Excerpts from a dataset
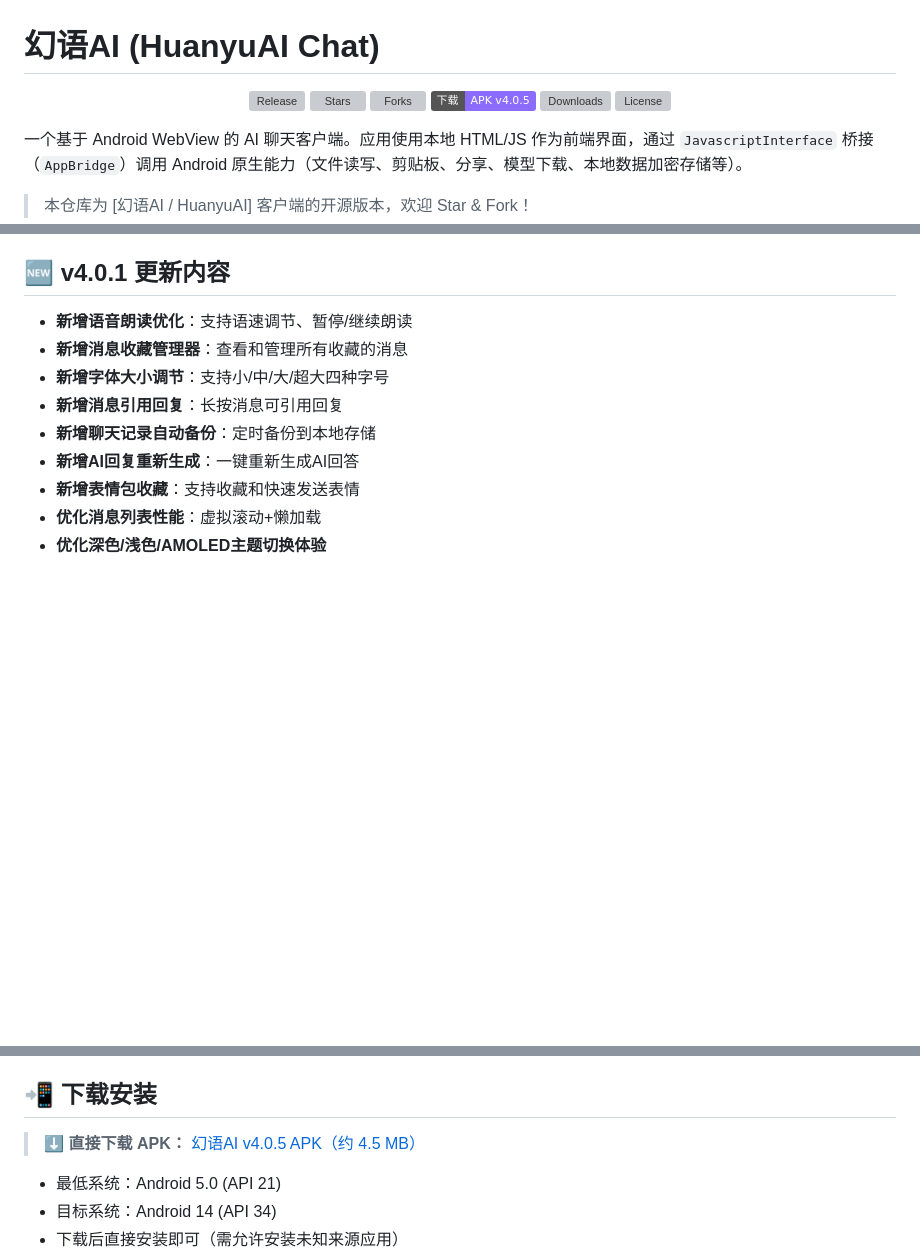
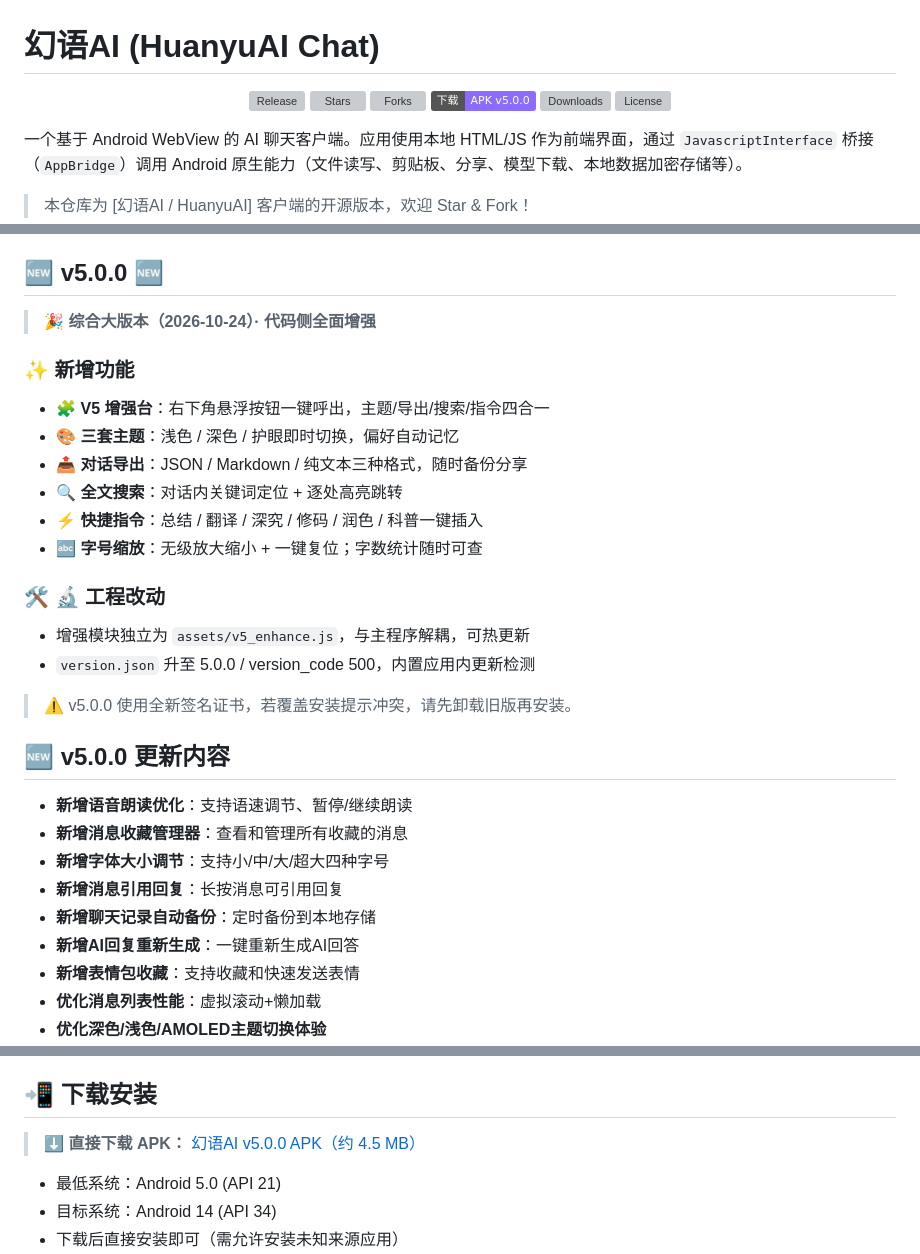
Before and after one commit to 19923421354/huanyuai-chat, a Markdown page: README.md, 3 parts joined by grey strips. Rendered like a GitHub page; badges without logos; blank space fills up the shorter version; grey boxes are pictures that could not be loaded.

Commit message:
docs(v5.0.0): README 版本徽章与更新日志

```diff
--- a/README.md
+++ b/README.md
@@ -4,7 +4,7 @@
   <a href="https://github.com/19923421354/huanyuai-chat/releases"><img src="https://img.shields.io/github/v/release/19923421354/huanyuai-chat?color=brightgreen&label=最新版本" alt="Release"></a>
   <a href="https://github.com/19923421354/huanyuai-chat/stargazers"><img src="https://img.shields.io/github/stars/19923421354/huanyuai-chat?style=social" alt="Stars"></a>
   <a href="https://github.com/19923421354/huanyuai-chat/network"><img src="https://img.shields.io/github/forks/19923421354/huanyuai-chat?style=social" alt="Forks"></a>
-  <a href="https://github.com/19923421354/huanyuai-chat/releases/download/v4.0.5/huanyuai-chat-v4.0.5.apk"><img src="https://img.shields.io/badge/下载-APK%20v4.0.5-8b6cff" alt="下载APK"></a>
+  <a href="https://github.com/19923421354/huanyuai-chat/releases/download/v5.0.0/huanyuai-chat-v5.0.0.apk"><img src="https://img.shields.io/badge/下载-APK%20v5.0.0-8b6cff" alt="下载APK"></a>
   <a href="https://img.shields.io/github/downloads/19923421354/huanyuai-chat/total"><img src="https://img.shields.io/github/downloads/19923421354/huanyuai-chat/total?color=orange&label=下载量" alt="Downloads"></a>
   <a href="LICENSE"><img src="https://img.shields.io/github/license/19923421354/huanyuai-chat" alt="License"></a>
 </p>
@@ -32,7 +32,25 @@
 - 🔄 **检查更新**：应用内可联网检测 GitHub 最新版本并提示升级（v4.0.0修复误报bug）
 - 📋 **更新日志**：应用内可查看各版本更新内容
 
-## 🆕 v4.0.1 更新内容
+## 🆕 v5.0.0 🆕
+
+> **🎉 综合大版本（2026-10-24）· 代码侧全面增强**
+
+### ✨ 新增功能
+- 🧩 **V5 增强台**：右下角悬浮按钮一键呼出，主题/导出/搜索/指令四合一
+- 🎨 **三套主题**：浅色 / 深色 / 护眼即时切换，偏好自动记忆
+- 📤 **对话导出**：JSON / Markdown / 纯文本三种格式，随时备份分享
+- 🔍 **全文搜索**：对话内关键词定位 + 逐处高亮跳转
+- ⚡ **快捷指令**：总结 / 翻译 / 深究 / 修码 / 润色 / 科普一键插入
+- 🔤 **字号缩放**：无级放大缩小 + 一键复位；字数统计随时可查
+
+### 🛠 🔬 工程改动
+- 增强模块独立为 `assets/v5_enhance.js`，与主程序解耦，可热更新
+- `version.json` 升至 5.0.0 / version_code 500，内置应用内更新检测
+
+> ⚠️ v5.0.0 使用全新签名证书，若覆盖安装提示冲突，请先卸载旧版再安装。
+
+## 🆕 v5.0.0 更新内容
 
 - **新增语音朗读优化**：支持语速调节、暂停/继续朗读
 - **新增消息收藏管理器**：查看和管理所有收藏的消息
@@ -51,7 +69,7 @@
 
 ## 📲 下载安装
 
-> ⬇️ **直接下载 APK：** [幻语AI v4.0.5 APK（约 4.5 MB）](https://github.com/19923421354/huanyuai-chat/releases/download/v4.0.5/huanyuai-chat-v4.0.5.apk)
+> ⬇️ **直接下载 APK：** [幻语AI v5.0.0 APK（约 4.5 MB）](https://github.com/19923421354/huanyuai-chat/releases/download/v5.0.0/huanyuai-chat-v5.0.0.apk)
 
 - 最低系统：Android 5.0 (API 21)
 - 目标系统：Android 14 (API 34)
```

TRY IT »
Give the number of lines in the records that contain the string "直接下载", and nothing besides.

PROBLEM SOLUTION »
2